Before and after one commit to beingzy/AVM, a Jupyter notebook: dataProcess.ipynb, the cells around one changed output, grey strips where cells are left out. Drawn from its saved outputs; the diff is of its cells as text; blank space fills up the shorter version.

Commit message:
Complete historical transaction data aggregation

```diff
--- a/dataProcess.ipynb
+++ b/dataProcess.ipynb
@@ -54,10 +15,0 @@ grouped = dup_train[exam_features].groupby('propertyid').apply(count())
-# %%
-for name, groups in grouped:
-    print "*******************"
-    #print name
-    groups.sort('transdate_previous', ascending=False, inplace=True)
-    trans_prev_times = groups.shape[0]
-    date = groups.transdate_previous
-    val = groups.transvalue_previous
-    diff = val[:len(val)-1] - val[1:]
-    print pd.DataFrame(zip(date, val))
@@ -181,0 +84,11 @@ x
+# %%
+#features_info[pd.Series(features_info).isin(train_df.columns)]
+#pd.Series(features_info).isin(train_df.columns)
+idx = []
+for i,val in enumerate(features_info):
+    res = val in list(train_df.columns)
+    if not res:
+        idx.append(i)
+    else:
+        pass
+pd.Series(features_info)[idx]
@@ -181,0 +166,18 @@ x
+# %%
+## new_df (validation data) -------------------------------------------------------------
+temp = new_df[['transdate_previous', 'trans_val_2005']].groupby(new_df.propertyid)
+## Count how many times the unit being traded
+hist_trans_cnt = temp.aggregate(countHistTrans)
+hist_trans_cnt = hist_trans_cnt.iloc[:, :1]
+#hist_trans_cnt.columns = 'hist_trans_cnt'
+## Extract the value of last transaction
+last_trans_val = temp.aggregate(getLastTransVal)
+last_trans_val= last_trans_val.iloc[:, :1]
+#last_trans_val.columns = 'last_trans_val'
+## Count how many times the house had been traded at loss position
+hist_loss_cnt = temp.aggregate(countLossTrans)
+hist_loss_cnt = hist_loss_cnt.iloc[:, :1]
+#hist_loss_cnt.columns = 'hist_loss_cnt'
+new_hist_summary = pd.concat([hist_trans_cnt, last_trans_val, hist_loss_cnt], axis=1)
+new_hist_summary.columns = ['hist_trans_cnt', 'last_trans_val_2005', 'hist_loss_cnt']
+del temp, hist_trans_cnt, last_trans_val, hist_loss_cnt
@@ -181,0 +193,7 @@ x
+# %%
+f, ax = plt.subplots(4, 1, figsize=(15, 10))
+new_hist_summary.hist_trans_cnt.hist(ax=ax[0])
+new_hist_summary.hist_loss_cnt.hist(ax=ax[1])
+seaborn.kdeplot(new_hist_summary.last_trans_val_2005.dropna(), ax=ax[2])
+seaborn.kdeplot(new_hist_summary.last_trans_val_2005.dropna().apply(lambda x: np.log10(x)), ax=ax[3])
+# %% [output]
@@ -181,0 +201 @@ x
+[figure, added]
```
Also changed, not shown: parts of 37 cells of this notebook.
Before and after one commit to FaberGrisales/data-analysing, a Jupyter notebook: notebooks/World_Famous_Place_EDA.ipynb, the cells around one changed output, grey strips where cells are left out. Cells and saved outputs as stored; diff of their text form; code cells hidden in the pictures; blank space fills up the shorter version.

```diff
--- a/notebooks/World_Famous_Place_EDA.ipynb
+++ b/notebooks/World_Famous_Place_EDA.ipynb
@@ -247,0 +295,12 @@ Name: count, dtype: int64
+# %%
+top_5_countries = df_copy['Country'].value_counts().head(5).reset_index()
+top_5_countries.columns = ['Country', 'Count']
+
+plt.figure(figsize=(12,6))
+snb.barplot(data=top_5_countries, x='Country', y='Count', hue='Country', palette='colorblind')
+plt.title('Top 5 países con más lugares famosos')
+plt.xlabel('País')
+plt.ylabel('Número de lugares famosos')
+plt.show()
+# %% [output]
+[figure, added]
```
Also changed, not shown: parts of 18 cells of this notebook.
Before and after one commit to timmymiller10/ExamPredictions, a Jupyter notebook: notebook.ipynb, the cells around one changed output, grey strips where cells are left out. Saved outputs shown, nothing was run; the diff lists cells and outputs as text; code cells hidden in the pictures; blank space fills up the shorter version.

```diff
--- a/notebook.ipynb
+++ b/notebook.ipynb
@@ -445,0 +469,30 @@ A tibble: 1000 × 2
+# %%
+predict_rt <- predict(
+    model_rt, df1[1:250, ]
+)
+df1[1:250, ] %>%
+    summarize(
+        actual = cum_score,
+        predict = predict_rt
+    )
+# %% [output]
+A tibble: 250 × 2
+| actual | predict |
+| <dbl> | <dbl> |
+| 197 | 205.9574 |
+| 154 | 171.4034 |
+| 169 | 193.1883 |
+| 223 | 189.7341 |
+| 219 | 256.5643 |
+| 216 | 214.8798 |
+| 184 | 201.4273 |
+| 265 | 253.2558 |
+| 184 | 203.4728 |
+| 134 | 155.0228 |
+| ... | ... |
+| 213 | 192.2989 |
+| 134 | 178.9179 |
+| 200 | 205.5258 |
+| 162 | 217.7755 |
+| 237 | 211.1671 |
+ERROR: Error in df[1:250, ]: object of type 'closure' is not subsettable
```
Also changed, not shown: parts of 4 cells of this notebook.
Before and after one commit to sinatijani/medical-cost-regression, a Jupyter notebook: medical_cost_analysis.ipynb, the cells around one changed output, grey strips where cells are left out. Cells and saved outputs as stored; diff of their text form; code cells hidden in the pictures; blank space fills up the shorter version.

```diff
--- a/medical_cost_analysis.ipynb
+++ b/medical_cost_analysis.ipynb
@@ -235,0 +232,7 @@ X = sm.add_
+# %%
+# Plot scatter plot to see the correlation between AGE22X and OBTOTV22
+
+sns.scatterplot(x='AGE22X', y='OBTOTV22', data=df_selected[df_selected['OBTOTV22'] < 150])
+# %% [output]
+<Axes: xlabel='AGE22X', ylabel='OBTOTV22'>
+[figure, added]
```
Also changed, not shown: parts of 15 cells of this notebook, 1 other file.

▶ _Instructions to follow_
Copy out each line of the records above that includes "groupby".

▶ _Your response_
@@ -54,10 +15,0 @@ grouped = dup_train[exam_features].groupby('propertyid').apply(count())
+temp = new_df[['transdate_previous', 'trans_val_2005']].groupby(new_df.propertyid)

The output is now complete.